Informations and abstract
The research is based on the hypothesis of the "third person effect" which has been evidenced many times in the literature about the construction of public opinion, it is modulated by the categorical membership of the subject and target, which is defined by criteria of political relevance. That effect is the result of the fact that people consider others to be more influenced by mass media than themselves. We administered a questionnaire to 314 adults (180 man and 131 women) aged between 18 and 69 yrs in which there was an association task using the stimulus words Propaganda, mass media and Persuasion and a judgement task of the vulnerability to the influence of mass media regarding 13 targets and themselves. The results show that left wing and right wing subjects differentiate themselves from members of their ingroup, and the in-group from the outgroup concerning the vulnerability to the influence. Whereas the subjects who were politically central only differentiated themselves from other people without ingroup/outgroup modulation. In the same way those interested in politics judge those less interested in politics as more vulnerable to the influence of the mass media compared to members of their ingroup.
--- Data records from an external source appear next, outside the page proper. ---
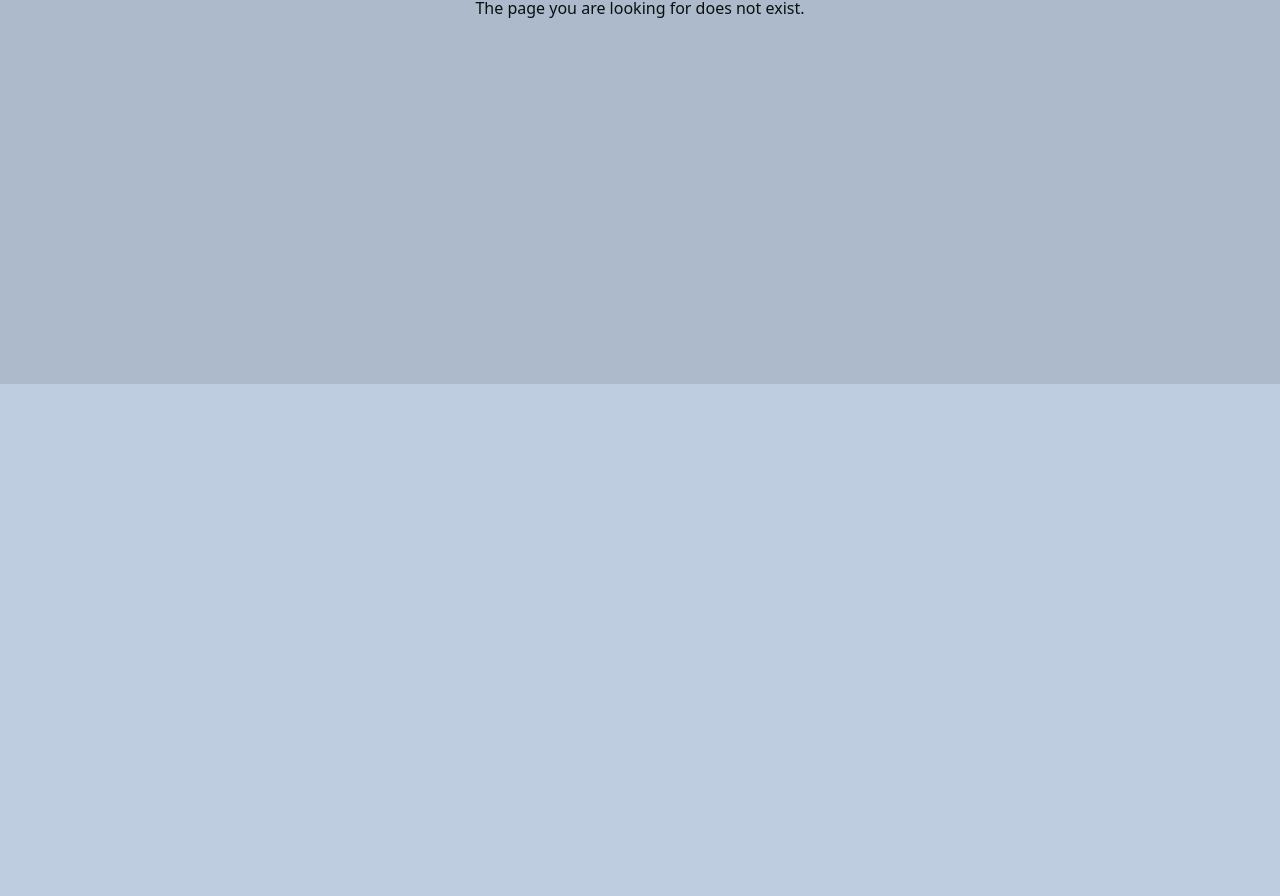
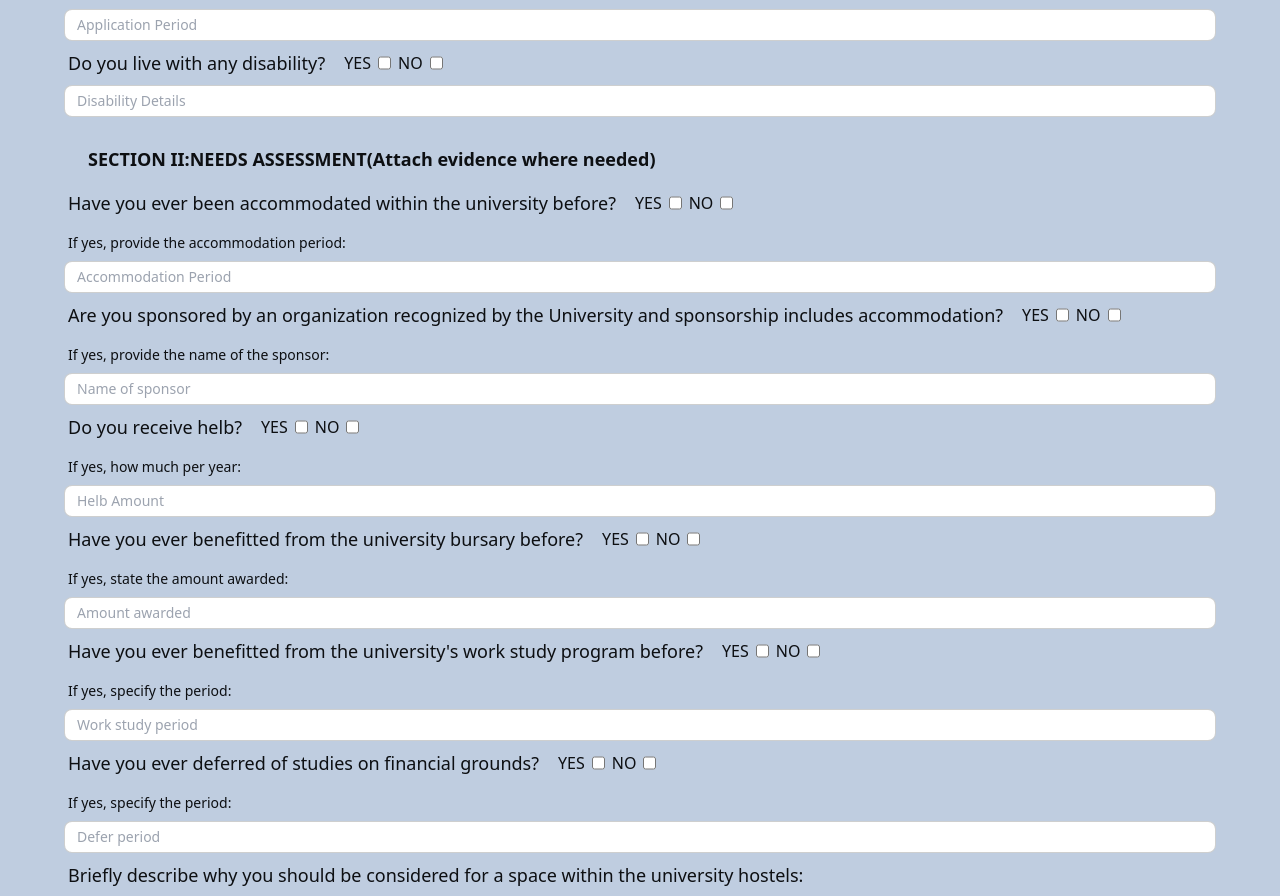
Before and after one commit to EvansMungai/UHBUI, an Angular app: page /booking in a window 1280 px wide. Before the commit this address had no page. Shown: the part 416-1312 px from the top of the page. Before the commit the page ends 800 px from the top, so only its background shows below. Built offline with nearby package versions, Linux system fonts and the light colour scheme.

Commit message:
Create hostel application form

```diff
--- a/src/app/app.routes.ts
+++ b/src/app/app.routes.ts
@@ -4,6 +4,7 @@ import { StudentComponent } from './student/student.component';
 import { HousekeeperComponent } from './housekeeper/housekeeper.component';
 import { MatronComponent } from './matron/matron.component';
 import { AdminComponent } from './admin/admin.component';
+import { BookingComponent } from './student/booking/booking.component';
 import { NotfoundComponent } from './notfound/notfound.component';
 
 export const routes: Routes = [
@@ -12,5 +13,6 @@ export const routes: Routes = [
     { path: 'housekeeper', component: HousekeeperComponent },
     { path: 'matron', component: MatronComponent },
     { path: 'admin', component: AdminComponent},
+    { path: 'booking', component: BookingComponent},
     { path: '**', component:NotfoundComponent}
 ];
--- /dev/null
+++ b/src/app/student/booking/booking.component.html
@@ -0,0 +1,110 @@
+<form class="flex flex-1 flex-col shadow-2xl mx-auto my-[2%] p-[5%] rounded-[5px]">
+    <h3 class="text-[35px] text-center mb-[2%]">Hostel Application Form</h3>
+
+    <h4 class="label text-lg font-bold ml-5 mt-5">SECTION I: PERSONAL DETAILS</h4>
+    <label for="fname" class="label text-lg font-medium">Registration Number:</label>
+    <input type="text" id="fname" name="fname" class="input input-bordered input-sm bg-white" placeholder="Registration Number">
+    <label for="lname" class="label text-lg font-medium">Hostel Name:</label>
+    <input type="text" id="lname" name="lname" class="input input-bordered input-sm bg-white" placeholder="Hostel Name" />
+    <label for="lname" class="label text-lg font-medium">Application Period:</label>
+    <input type="text" id="lname" name="lname" class="input input-bordered input-sm bg-white" placeholder="Application Period"/>
+    <div class="join">
+        <label for="disability?" class="label text-lg font-medium join-item mr-3">Do you live with any
+            disability?</label>
+        <label for="yes" class=" label text-md font-medium join-item mr-1">YES</label>
+        <input class="form-check-input join-item mr-1" type="checkbox" name="isDisabled" id="Disability" value="YES" />
+        <label for="no" class="label text-md font-medium join-item mr-1">NO</label>
+        <input class="form-check-input join-item" type="checkbox" name="isDisabled" id="Disability" value="NO" />
+    </div>
+    <input type="text" name="DisabilityDetails" class="input input-bordered input-sm bg-white" id="DisabilityDetails"
+        placeholder="Disability Details" />
+
+    <h4 class="label text-lg font-bold ml-5 mt-5">SECTION II:NEEDS ASSESSMENT(Attach evidence where needed)</h4>
+    <div class="join">
+        <label for="AccommodatedBefore" class="label text-lg font-medium join-item mr-3">Have you ever been accommodated
+            within the university before?</label>
+        <label for="yes" class=" label text-md font-medium join-item mr-1">YES</label>
+        <input class="form-check-input join-item mr-1" type="checkbox" name="isDisabled" id="AccommodatedBefore"
+            value="YES" />
+        <label for="no" class="label text-md font-medium join-item mr-1">NO</label>
+        <input class="form-check-input join-item" type="checkbox" name="isDisabled" id="AccommodatedBefore"
+            value="NO" />
+    </div>
+    <label for="sponsoredBefore" class="label text-sm font-medium join-item mr-3">If yes, provide the accommodation
+        period:</label>
+    <input type="text" name="AccommodationPeriod" class="input input-bordered input-sm bg-white"
+        id="AccommodationPeriod" placeholder="Accommodation Period" />
+
+    <div class="join">
+        <label for="sponsoredBefore" class="label text-lg font-medium join-item mr-3">Are you sponsored by an
+            organization recognized by the University and sponsorship includes accommodation?</label>
+        <label for="yes" class=" label text-md font-medium join-item mr-1">YES</label>
+        <input class="form-check-input join-item mr-1" type="checkbox" name="sponsoredBefore" id="sponsoredBefore"
+            value="YES" />
+        <label for="no" class="label text-md font-medium join-item mr-1">NO</label>
+        <input class="form-check-input join-item" type="checkbox" name="sponsoredBefore" id="sponsoredBefore"
+            value="NO" />
+    </div>
+    <label for="sponsored" class="label text-sm font-medium join-item mr-3">If yes, provide the name of the
+        sponsor:</label>
+    <input type="text" name="sponsor" class="input input-bordered input-sm bg-white" id="sponsor"
+        placeholder="Name of sponsor" />
+
+    <div class="join">
+        <label for="helbBefore" class="label text-lg font-medium join-item mr-3">Do you receive helb?</label>
+        <label for="yes" class=" label text-md font-medium join-item mr-1">YES</label>
+        <input class="form-check-input join-item mr-1" type="checkbox" name="helbBefore" id="helbBefore" value="YES" />
+        <label for="no" class="label text-md font-medium join-item mr-1">NO</label>
+        <input class="form-check-input join-item" type="checkbox" name="helbBefore" id="helbBefore" value="NO" />
+    </div>
+    <label for="helbAmount" class="label text-sm font-medium join-item mr-3">If yes, how much per year:</label>
+    <input type="text" name="sponsor" class="input input-bordered input-sm bg-white" id="helbAmount"
+        placeholder="Helb Amount" />
+    <div class="join">
+        <label for="bursaryBefore" class="label text-lg font-medium join-item mr-3">Have you ever benefitted from the
+            university bursary before?</label>
+        <label for="yes" class=" label text-md font-medium join-item mr-1">YES</label>
+        <input class="form-check-input join-item mr-1" type="checkbox" name="bursaryBefore" id="bursaryBefore"
+            value="YES" />
+        <label for="no" class="label text-md font-medium join-item mr-1">NO</label>
+        <input class="form-check-input join-item" type="checkbox" name="bursaryBefore" id="bursaryBefore" value="NO" />
+    </div>
+    <label for="bursaryAmount" class="label text-sm font-medium join-item mr-3">If yes, state the amount
+        awarded:</label>
+    <input type="text" name="bursaryAmount" class="input input-bordered input-sm bg-white" id="bursaryAmount"
+        placeholder="Amount awarded" />
+
+    <div class="join">
+        <label for="workStudyBefore" class="label text-lg font-medium join-item mr-3">Have you ever benefitted from the
+            university's work study program before?</label>
+        <label for="yes" class=" label text-md font-medium join-item mr-1">YES</label>
+        <input class="form-check-input join-item mr-1" type="checkbox" name="workStudyBefore" id="workStudyBefore"
+            value="YES" />
+        <label for="no" class="label text-md font-medium join-item mr-1">NO</label>
+        <input class="form-check-input join-item" type="checkbox" name="workStudyBefore" id="workStudyBefore"
+            value="NO" />
+    </div>
+    <label for="workStudyPeriod" class="label text-sm font-medium join-item mr-3">If yes, specify the period:</label>
+    <input type="text" name="workStudyPeriod" class="input input-bordered input-sm bg-white" id="workStudyPeriod"
+        placeholder="Work study period" />
+
+    <div class="join">
+        <label for="deferredBefore" class="label text-lg font-medium join-item mr-3">Have you ever deferred of studies
+            on financial grounds?</label>
+        <label for="yes" class=" label text-md font-medium join-item mr-1">YES</label>
+        <input class="form-check-input join-item mr-1" type="checkbox" name="deferredBefore" id="deferredBefore"
+            value="YES" />
+        <label for="no" class="label text-md font-medium join-item mr-1">NO</label>
+        <input class="form-check-input join-item" type="checkbox" name="deferredBefore" id="deferredBefore"
+            value="NO" />
+    </div>
+    <label for="deferPeriod" class="label text-sm font-medium join-item mr-3">If yes, specify the period:</label>
+    <input type="text" name="deferPeriod" class="input input-bordered input-sm bg-white" id="deferPeriod"
+        placeholder="Defer period" />
+    <label for="considerationReasons" class="label text-lg font-medium">Briefly describe why you should be considered
+        for a space within the university hostels:</label>
+    <textarea class="textarea textarea-bordered bg-white" placeholder="Reasons for consideration"></textarea>
+    <div class="">
+        <button type="submit" class="btn btn-secondary mt-4">Submit</button>
+    </div>
+</form>
--- /dev/null
+++ b/src/app/student/booking/booking.component.ts
@@ -0,0 +1,30 @@
+import { Component } from '@angular/core';
+import { FormControl, ReactiveFormsModule} from '@angular/forms';
+
+@Component({
+  selector: 'app-booking',
+  standalone: true,
+  imports: [ReactiveFormsModule],
+  templateUrl: './booking.component.html',
+  styleUrl: './booking.component.css'
+})
+export class BookingComponent {
+  registrationNO = new FormControl('');
+  hostelName = new FormControl('');
+  applicationPeriod = new FormControl('');
+  disability = new FormControl(false);
+  disabilityDetails = new FormControl('');
+  accommodatedBefore = new FormControl(false);
+  accommodationDetails = new FormControl('');
+  sponsoredBefore = new FormControl(false);
+  sponsorDetails = new FormControl('')
+  helbBefore = new FormControl(false);
+  helbAmount = new FormControl('');
+  bursaryBefore = new FormControl(false);
+  bursaryAmount = new FormControl('');
+  workStudyBefore = new FormControl(false);
+  workStudyPeriod = new FormControl('');
+  deferredBefore = new FormControl(false);
+  deferredPeriod = new FormControl('');
+  considerationReasons = new FormControl('');
+}
```
Also changed, not shown: src/app/student/booking/booking.component.css (added), 1 other file (tests, documents, lock files or other folders).
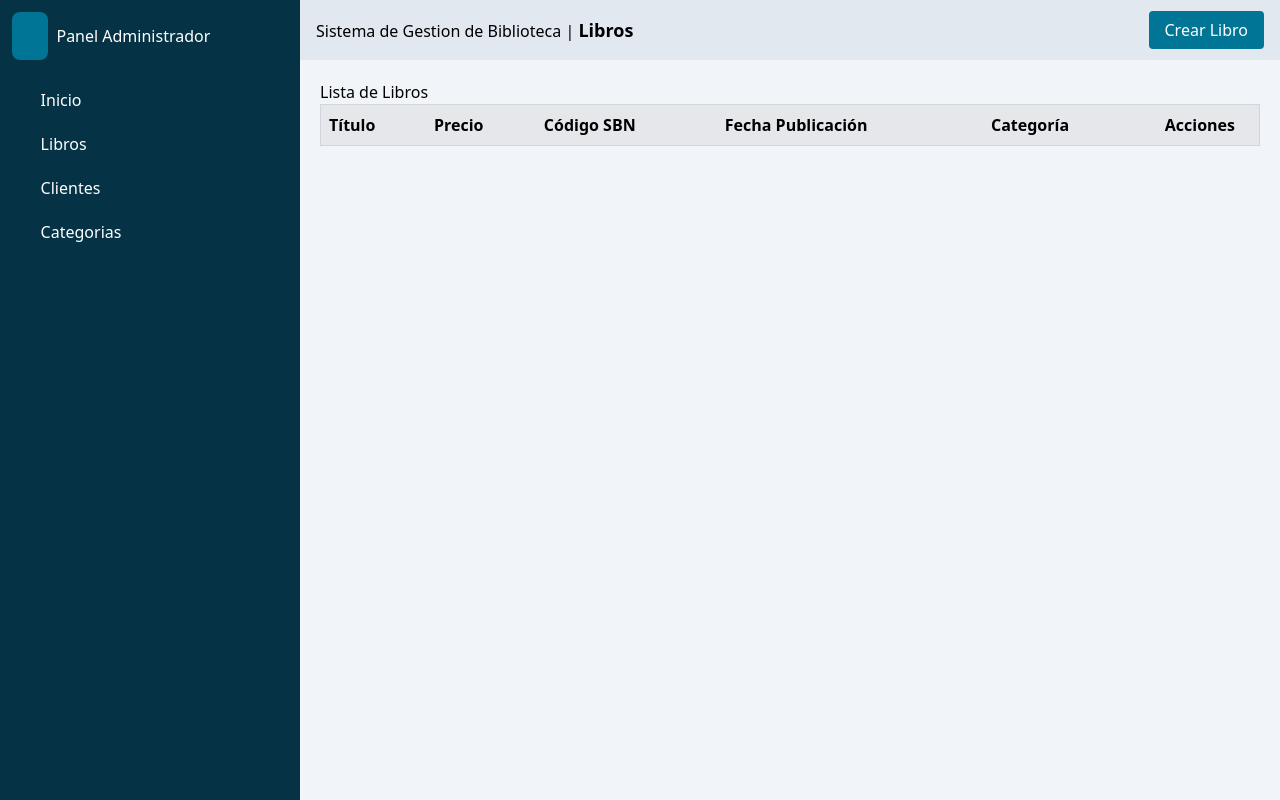
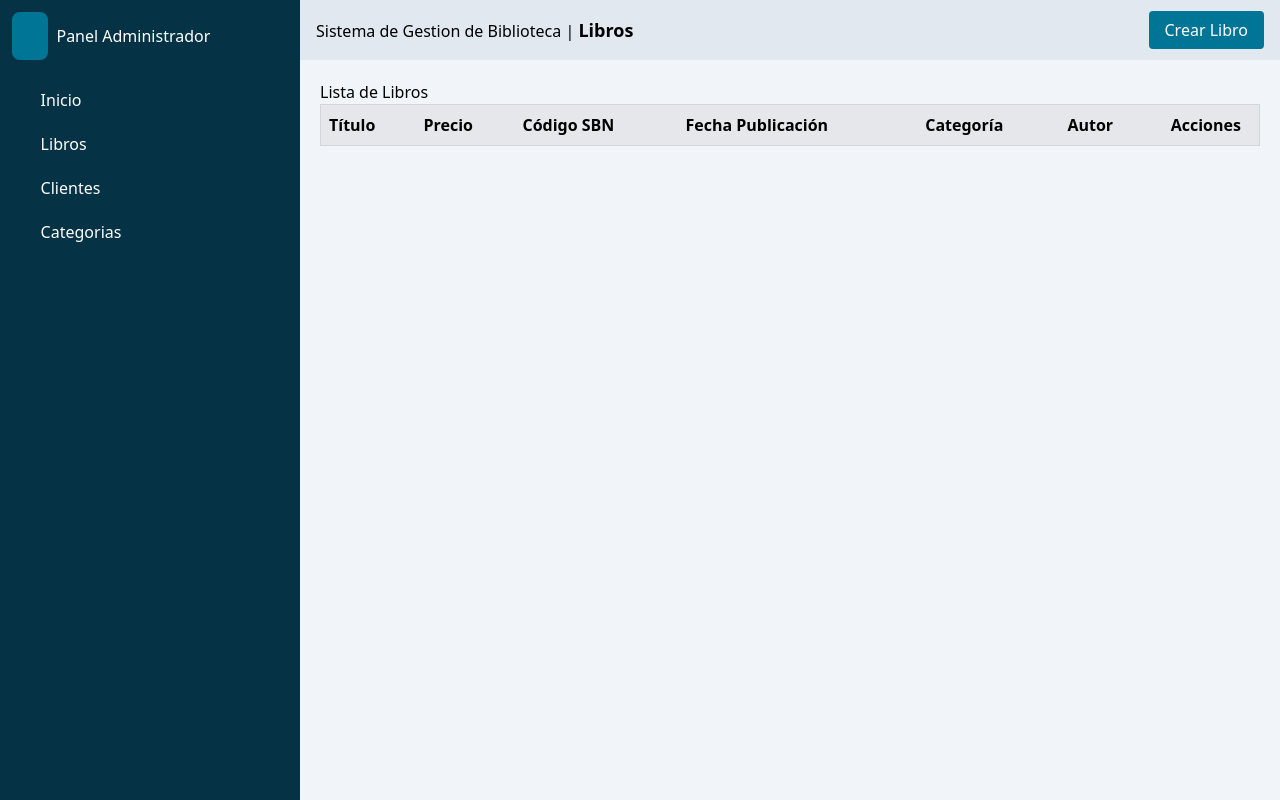
Before and after one commit to daparicio55/example-app, a Laravel app: page /libros in a window 1280 px wide. Run offline with Laravel 12, Linux system fonts and the light colour scheme; data that the repository does not hold is empty; style sheets or scripts are compiled from the project's sources; some web fonts are replaced.

Commit message:
arreglo de index libros

```diff
--- a/app/Http/Controllers/LibroController.php
+++ b/app/Http/Controllers/LibroController.php
@@ -30,6 +30,7 @@ class LibroController extends Controller
             $libro->codigo_sbn = $request->codigo_sbn;
             $libro->fecha_publicacion = $request->fecha_publicacion;
             $libro->categoria_id = $request->categoria_id;
+            $libro->autore_id = $request->autore_id;
             $libro->save();
             return redirect()->route('libros')->with('correcto','Libro creado correctamente');
         }catch(\Exception $e){
--- a/resources/views/libros/index.blade.php
+++ b/resources/views/libros/index.blade.php
@@ -23,6 +23,7 @@
             <th class="py-2 text-left px-2">Código SBN</th>
             <th class="py-2 text-left px-2">Fecha Publicación</th>
             <th class="py-2 text-left px-2">Categoría</th>
+            <th class="py-2 text-left px-2">Autor</th>
             <th>Acciones</th>
         </thead>
         <tbody class="divide-y divide-x divide-gray-200">
@@ -33,6 +34,7 @@
                 <td class="px-2">{{ $libro->codigo_sbn }}</td>
                 <td class="px-2">{{ $libro->fecha_publicacion }}</td>
                 <td class="px-2">{{ $libro->categoria->nombre }}</td>
+                <td class="px-2">{{ $libro->autore->nombre }}</td>
                 <td class="px-2 py-2 flex space-x-1 flex justify-center">
                     <a href="{{ route('libros.edit',$libro->id) }}" class="px-4 py-1 bg-green-600 text-white rounded">
                         <i class="fas fa-edit"></i>
```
The same effect of inter-group modulation does not emerge for categorisations not concerning politics (i.e. gender belonging). The analyses of the results of the association task show that those subjects who are politically central express a negative impression to mass media whereas left wing and right wing subjects share a more neutral impression of mass media centred on the perception of disclosed information.